Client projects are time-consuming. Whether we’re working to develop a web or mobile app or another sort of technology, like a Virtual Reality (VR) or an Internet of Things (IoT) product, we’re constantly working to ensure that we’re making the best use of our time to build the best products possible. One of the tools we use to do this is open source code, but lately we’ve noticed there is some confusion surrounding what that is and why we incorporate it into our development process. Here are some things you need to know.
What is open source?
Source code is the language that tells a computer what to do. Open source is a type of source code that is accessible to the public. Other developers can access the code, study it, and modify and distribute their own versions.
For code to be open source, it has to be published in code form by the developer that creates it. Otherwise it is closed source.
Well, what’s so special about that?
When developers have access to open source code, they’re able to participate in a larger community. Many developers work to critique and comment on another developer’s code, which helps cultivate collaboration and learning. Despite not knowing one another personally, developers around the world with access to open source code are able to share their knowledge by viewing, inspecting, and changing code to not only fit the expectations of what their particular project may need, but also make another developer’s work stronger in the process.
Why should we be paying developers who are using free code?
Here is where things get a little confusing. “Open” doesn’t necessarily always mean “free.” In fact, developers do have the option of charging for the use of their open source code. However, in order to gain the most from the community and share what they’ve created and learned in the process, most developers instead will opt to not charge for access of the code itself, but rather for installation and ongoing support services.
A word of caution to those looking to build with open source code: While the concept of code that you don’t have to write seems appealing, the tradeoff is that you also don’t control its future. Make sure that the open source code you’re using is maintained. A good cautionary tale is Three20, which was a set of utilities to help developers build iOS apps more quickly. However, the original authors moved on to other tools, and so they stopped maintaining it. As a result, Three20 is no longer a suggested framework for iOS, and anyone who built their app on top of it has had to go through the time-consuming process of replacing it if they want their apps to stay up to date.
Working with a development team that uses open source code responsibly means that you are benefiting from the knowledge of many minds, and not just that of the teams which are implementing the open source code. Because developers around the world have access to open source, there are typically people who take responsibility for the upkeep of the library, which entails:
- Planning and executing new features, which can be done through a community process.
- Fielding bug reports and feature requests and managing these fixes accordingly.
- Ensuring code continues to to work and evolve for various platforms (iOS, Android, Web, etc.).

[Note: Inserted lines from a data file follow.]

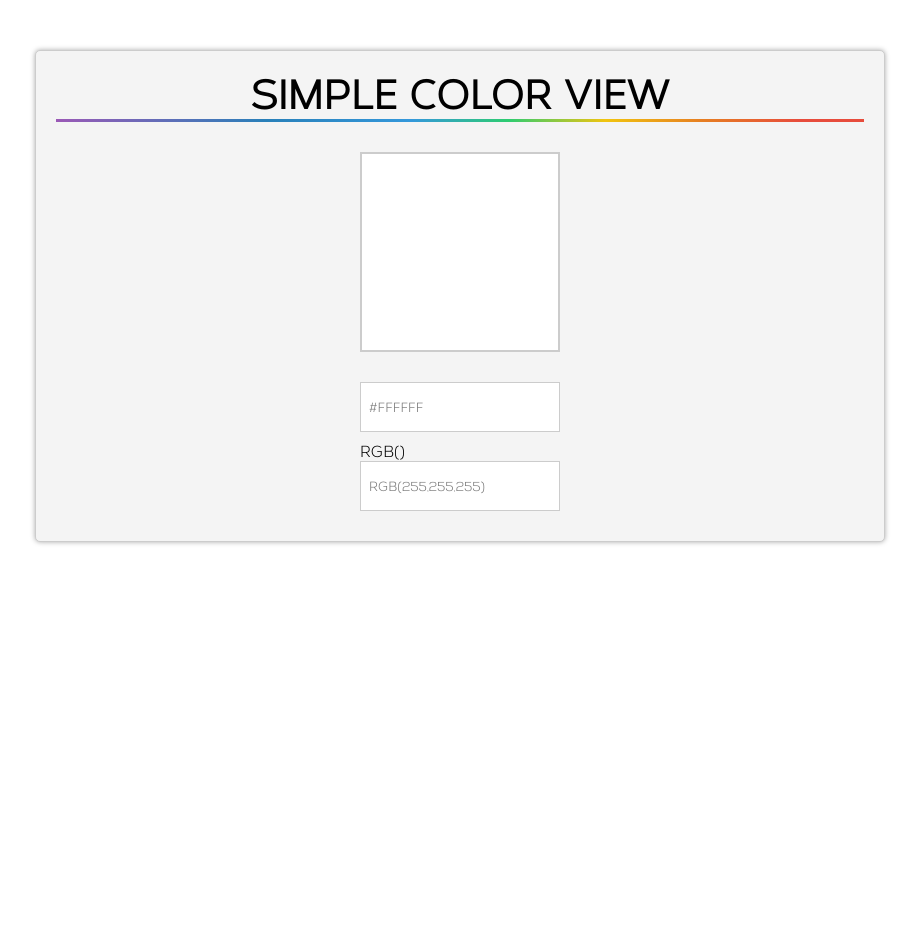
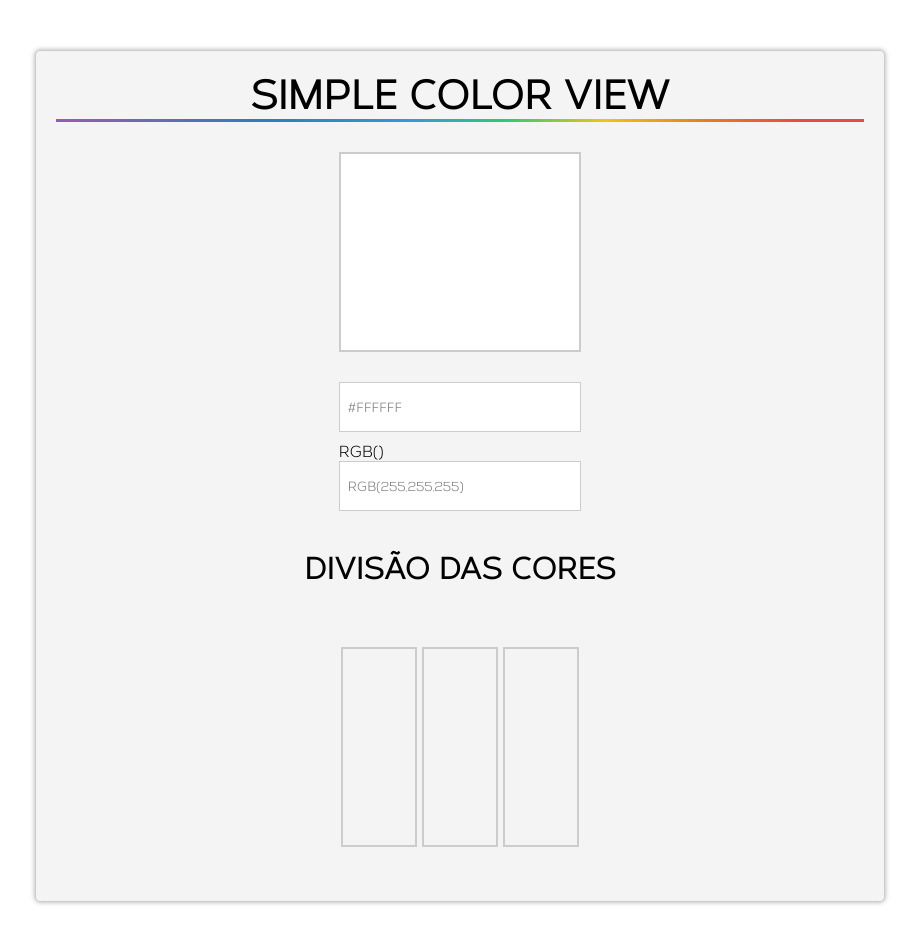
Before and after one commit to IgorSousaFront/simple-color-picker, a plain HTML site: page index.html in a window 1280 px wide. Shown: the whole page, without its empty margins (180-1099 px from the left). Before the commit the page ends 800 px from the top, so only its background shows below. Drawn offline with Linux system fonts and the light colour scheme.

Commit message:
Adicionando divisão de cores em hexadecimal

```diff
--- a/assets/css/style.css
+++ b/assets/css/style.css
@@ -35,8 +35,8 @@
 	margin-bottom: 10px
 }
 
-.content .box-color, .content form{
-	width: 200px;
+.content .box-color, .content form, .content .result{
+	width: 30%;
 	height: 200px;
 	border: 2px solid #ccc;
 	margin: 30px auto;
@@ -49,6 +49,29 @@
 	background-color: transparent;
 	height: auto;
 	margin-bottom: 0;
+}
+
+.color-box-3{
+	text-align: center;
+}
+
+.color-box-3 .result-content{
+	width:30%;
+	margin: 0 auto;
+}
+
+.color-box-3 header{
+    margin: 30px 0;
+}
+
+.color-box-3 header:after{
+    display: none;
+}
+
+.content .result{
+	background-color: transparent;
+	width: 31.55%;
+	display: inline-block;
 }
 
 .content form input{
--- a/assets/js/form-color.js
+++ b/assets/js/form-color.js
@@ -2,6 +2,7 @@ $(document).ready(function(){
 	$('.getColor').keyup(function(){
 		var getColor = $('.getColor').val();
 		var setColor = $('.box-color').css('background-color');
+		var colorLength = getColor.length;
 
 		$('.box-color').css('background-color', getColor);
 		$('.setColor').val(setColor);
@@ -10,6 +11,19 @@ $(document).ready(function(){
 			$('.box-color').css('background-color', '#fff');
 			$('.setColor').val('');
 		};
+		if (colorLength == 7){
+			var red = getColor.substring(1, 3);
+			var redBox = '#' + red + "0000";
+			$('.red').css('background-color', redBox);
 
+			var green = getColor.substring(3, 5);
+			var greenBox = '#00' + green + "00";
+			$('.green').css('background-color', greenBox);
+
+			var blue = getColor.substring(5, 7);
+			var blueBox = '#0000' + blue;
+			$('.blue').css('background-color', blueBox);
+		};
 	});
+
 });
--- a/index.html
+++ b/index.html
@@ -13,12 +13,26 @@
             <header>
                 <h1>simple color view</h1>
             </header>
+
             <div class="box-color"></div>
+
             <form>
                 <input class="getColor" type="text" placeholder="#ffffff">
                 <label for="result">RGB()</label>
                 <input class="setColor" name="result" type="text" placeholder="rgb(255,255,255)">
             </form>
+
+            <div class="color-box-3">
+                <header>
+                    <h2>Divisão das cores</h2>
+                </header>
+
+                <div class="result-content">
+                    <div class="result red"></div>
+                    <div class="result green"></div>
+                    <div class="result blue"></div>
+                </div>
+            </div>
         </div>
     </body>
 </html>
```
Lines whose indentation alone changed are shown as unchanged.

There is also the option of choosing to promote the library through talks, blog posts, advertising, using it in a client’s app, or by word of mouth. While it does require a lot of upkeep, for developers, using open source is an opportunity to allow your product to be crafted with the best code possible.
What are some open source libraries we’ve created here at Raizlabs?
Our developers are team players who do their best to provide solutions to team members and clients, and they’re constantly working to improve efficiency and process. Creating open source code libraries allows us to be creative with our solutions and to share them with the community. Here are some open source libraries we’ve created:
Setting up real Bluetooth devices takes time and energy, but as a developer, it is crucial to be able to test that the app you’re building will respond correctly. We built RZBluetooth to make Core Bluetooth, which is iOS’s built-in mechanism for communicating with peripherals over Bluetooth, easier to use and test.
A tool to make it easier to work with databases on Android devices.
iOS provides first-rate typography tools, which allow us to translate a designer’s vision into a working app. However, the tools are cumbersome, making even simple designs a chore to implement. BonMot unleashes all that typographic potential with a set of tools that allow developers to quickly and easily bring sophisticated designs to life.
If you’re interested in digging deeper into the tech behind what we do here at Raizlabs, feel free to check out our developer blog. If you have any other questions about what we do and how we can work together while incorporating tools like open source, feel free to get in touch. We’d love to discuss a project you have in mind and how we can help.